I played hooky this afternoon. I wanted to see the Mississippi River, at the highest it's been since 1993. As I looked, my mind went to 1803 at the time of the Louisiana Purchase and wondered, if Thomas Jefferson had been standing where I was standing, in his time, what the light reflecting off the rushing turbulent river would be. Would it be as dark as it is now due to soil? The river may have been as high, but because the Mississippi was draining native prairie and forestland, nutrients headed toward the Gulf in 1803 would soon be replaced by nosing roots of the prairie and the forest. Recharge of the ecological capital from the rocks and the subsoil to sponsor growth would be more or less complete. Not so today.
We live on the most fortunate of all continents. Pleistocene ice from the Canadian shield scraped and ground and pulverized rocks to give us much of Minnesota, Iowa, Indiana, Illinois, Missouri, Kansas and Nebraska. We have the richest soils in the world and the most favorable moisture regimes.
But, our good land has suffered for our ignorance. Wendell Berry once said that as we came across the continent, cutting the forests and plowing the prairies, we've never known what we were doing because we have never known what we were undoing. It has suffered from institutional causes, as well.
Dan Luten, professor at UC-Berkeley, acknowledged the role of our institutions as derivatives of our early settlement when he noted that we came as a poor people to a seemingly empty land that was rich in resources. We built our institutions for that perception of reality: poor people, empty land, rich. Our educational institutions, our political institutions, our economic institutions, even our religious institutions, are largely predicated on that idea. Well, now we've become rich people in an increasingly poor land that is filling up. The institutions don't hold. We patch them up here and there and as Professor Luten would have said, "give them a lick and a promise. But they don't hold."
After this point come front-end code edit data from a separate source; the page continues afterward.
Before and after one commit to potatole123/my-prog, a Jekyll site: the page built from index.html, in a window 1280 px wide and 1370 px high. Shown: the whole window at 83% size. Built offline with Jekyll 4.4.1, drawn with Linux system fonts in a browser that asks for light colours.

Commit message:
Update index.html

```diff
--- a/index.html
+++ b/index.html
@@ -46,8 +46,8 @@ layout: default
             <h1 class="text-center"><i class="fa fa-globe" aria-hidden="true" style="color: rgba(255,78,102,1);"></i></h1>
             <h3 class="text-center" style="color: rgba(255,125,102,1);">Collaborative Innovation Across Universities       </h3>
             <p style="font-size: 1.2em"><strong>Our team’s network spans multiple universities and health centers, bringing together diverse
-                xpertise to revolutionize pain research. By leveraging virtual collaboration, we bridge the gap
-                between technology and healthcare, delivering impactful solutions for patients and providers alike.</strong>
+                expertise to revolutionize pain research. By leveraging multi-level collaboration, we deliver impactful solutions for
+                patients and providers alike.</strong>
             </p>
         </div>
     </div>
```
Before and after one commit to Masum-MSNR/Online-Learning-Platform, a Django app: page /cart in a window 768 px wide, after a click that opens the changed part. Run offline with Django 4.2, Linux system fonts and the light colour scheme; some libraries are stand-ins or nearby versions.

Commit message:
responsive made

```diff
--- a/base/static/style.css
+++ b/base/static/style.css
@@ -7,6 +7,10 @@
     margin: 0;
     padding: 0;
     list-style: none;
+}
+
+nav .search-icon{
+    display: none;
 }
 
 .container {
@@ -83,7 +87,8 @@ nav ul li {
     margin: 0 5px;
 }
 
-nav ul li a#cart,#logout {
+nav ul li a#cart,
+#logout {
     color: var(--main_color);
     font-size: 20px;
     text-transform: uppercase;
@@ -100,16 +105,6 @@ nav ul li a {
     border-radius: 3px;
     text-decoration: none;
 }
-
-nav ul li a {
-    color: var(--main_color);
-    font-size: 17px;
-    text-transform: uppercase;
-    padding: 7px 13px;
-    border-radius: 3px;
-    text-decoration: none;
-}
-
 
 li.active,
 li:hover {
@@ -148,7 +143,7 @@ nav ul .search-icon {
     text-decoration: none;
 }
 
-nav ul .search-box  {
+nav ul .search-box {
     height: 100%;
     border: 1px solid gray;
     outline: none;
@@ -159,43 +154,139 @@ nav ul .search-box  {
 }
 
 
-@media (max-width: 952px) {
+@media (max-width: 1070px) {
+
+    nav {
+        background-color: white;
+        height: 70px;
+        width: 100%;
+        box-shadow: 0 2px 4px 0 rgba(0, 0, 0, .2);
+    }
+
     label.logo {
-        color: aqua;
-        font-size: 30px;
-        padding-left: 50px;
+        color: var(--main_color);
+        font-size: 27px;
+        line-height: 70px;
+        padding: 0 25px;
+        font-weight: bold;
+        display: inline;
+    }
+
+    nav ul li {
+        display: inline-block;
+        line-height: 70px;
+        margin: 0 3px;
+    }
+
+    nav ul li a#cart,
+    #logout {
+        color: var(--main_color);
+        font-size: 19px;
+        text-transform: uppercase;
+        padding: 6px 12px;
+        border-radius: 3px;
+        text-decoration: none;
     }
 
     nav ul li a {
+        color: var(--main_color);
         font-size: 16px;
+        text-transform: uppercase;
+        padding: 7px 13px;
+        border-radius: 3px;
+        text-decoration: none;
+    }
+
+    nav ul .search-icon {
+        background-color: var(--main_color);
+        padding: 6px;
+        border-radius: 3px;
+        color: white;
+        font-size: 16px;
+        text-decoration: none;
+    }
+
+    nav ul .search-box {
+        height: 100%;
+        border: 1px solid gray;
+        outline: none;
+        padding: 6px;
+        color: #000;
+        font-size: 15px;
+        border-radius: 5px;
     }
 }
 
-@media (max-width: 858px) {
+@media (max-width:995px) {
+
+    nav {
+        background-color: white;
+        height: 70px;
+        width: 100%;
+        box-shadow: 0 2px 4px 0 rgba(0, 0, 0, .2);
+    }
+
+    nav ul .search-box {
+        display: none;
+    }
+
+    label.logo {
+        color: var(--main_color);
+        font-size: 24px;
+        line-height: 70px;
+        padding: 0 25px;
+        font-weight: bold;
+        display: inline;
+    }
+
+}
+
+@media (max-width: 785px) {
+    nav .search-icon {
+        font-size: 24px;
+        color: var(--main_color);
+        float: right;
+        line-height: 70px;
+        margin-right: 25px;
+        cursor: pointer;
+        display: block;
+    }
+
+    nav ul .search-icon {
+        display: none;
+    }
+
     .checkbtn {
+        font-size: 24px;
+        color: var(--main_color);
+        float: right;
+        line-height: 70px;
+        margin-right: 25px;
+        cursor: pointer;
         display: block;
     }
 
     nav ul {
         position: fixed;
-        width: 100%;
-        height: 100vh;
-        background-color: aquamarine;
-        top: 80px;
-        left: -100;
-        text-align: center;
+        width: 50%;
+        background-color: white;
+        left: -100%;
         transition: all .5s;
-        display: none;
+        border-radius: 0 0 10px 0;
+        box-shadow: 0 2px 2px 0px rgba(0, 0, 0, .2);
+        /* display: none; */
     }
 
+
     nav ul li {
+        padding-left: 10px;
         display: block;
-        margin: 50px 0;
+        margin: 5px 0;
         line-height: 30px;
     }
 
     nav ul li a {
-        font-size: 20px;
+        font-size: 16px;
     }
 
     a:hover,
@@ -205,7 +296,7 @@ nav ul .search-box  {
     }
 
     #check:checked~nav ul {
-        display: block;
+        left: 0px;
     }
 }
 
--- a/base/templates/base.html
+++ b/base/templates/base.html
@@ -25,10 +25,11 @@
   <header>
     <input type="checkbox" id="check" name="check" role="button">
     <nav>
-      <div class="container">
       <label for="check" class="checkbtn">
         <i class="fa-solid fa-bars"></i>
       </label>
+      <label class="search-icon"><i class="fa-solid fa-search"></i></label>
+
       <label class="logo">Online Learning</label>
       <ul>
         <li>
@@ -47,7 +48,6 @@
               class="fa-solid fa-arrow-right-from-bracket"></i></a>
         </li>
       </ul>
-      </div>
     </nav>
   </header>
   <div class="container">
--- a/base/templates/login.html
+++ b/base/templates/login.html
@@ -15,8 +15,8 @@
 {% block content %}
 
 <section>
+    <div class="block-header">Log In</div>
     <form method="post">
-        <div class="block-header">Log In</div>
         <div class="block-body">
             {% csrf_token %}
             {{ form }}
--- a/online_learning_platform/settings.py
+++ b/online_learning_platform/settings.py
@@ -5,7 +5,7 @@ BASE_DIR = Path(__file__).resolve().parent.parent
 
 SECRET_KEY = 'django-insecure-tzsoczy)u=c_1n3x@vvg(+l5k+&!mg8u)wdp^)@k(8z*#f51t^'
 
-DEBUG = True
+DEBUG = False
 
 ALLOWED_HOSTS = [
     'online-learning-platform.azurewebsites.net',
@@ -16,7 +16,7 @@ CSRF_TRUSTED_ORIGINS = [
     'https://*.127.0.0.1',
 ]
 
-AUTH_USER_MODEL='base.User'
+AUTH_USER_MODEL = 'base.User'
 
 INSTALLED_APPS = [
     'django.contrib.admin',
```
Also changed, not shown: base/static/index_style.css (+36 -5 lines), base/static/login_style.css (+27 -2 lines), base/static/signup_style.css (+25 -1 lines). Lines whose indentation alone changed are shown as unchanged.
Watch the Mississippi today under the Arch, the symbolic gateway to the west, with all those nutrients headed for New Orleans and the Gulf, and we are watching the stuff of which we are made headed toward a watery grave. The "stuff of which I speak is the elements, the building blocks of nature represented on the periodic chart in our science classrooms. In the upper third of that chart are 20-some elements that go into organisms. Four are carried in the atmospheric commons: carbon, hydrogen, oxygen, nitrogen.
The rest are in the soil, but vulnerable to the forces of wind and rain. The speed of their loss is a recent phenomenon in the Americas, but not on a global scale. It began about 10,000 years ago at the eastern end of the Mediterranean where the greatest...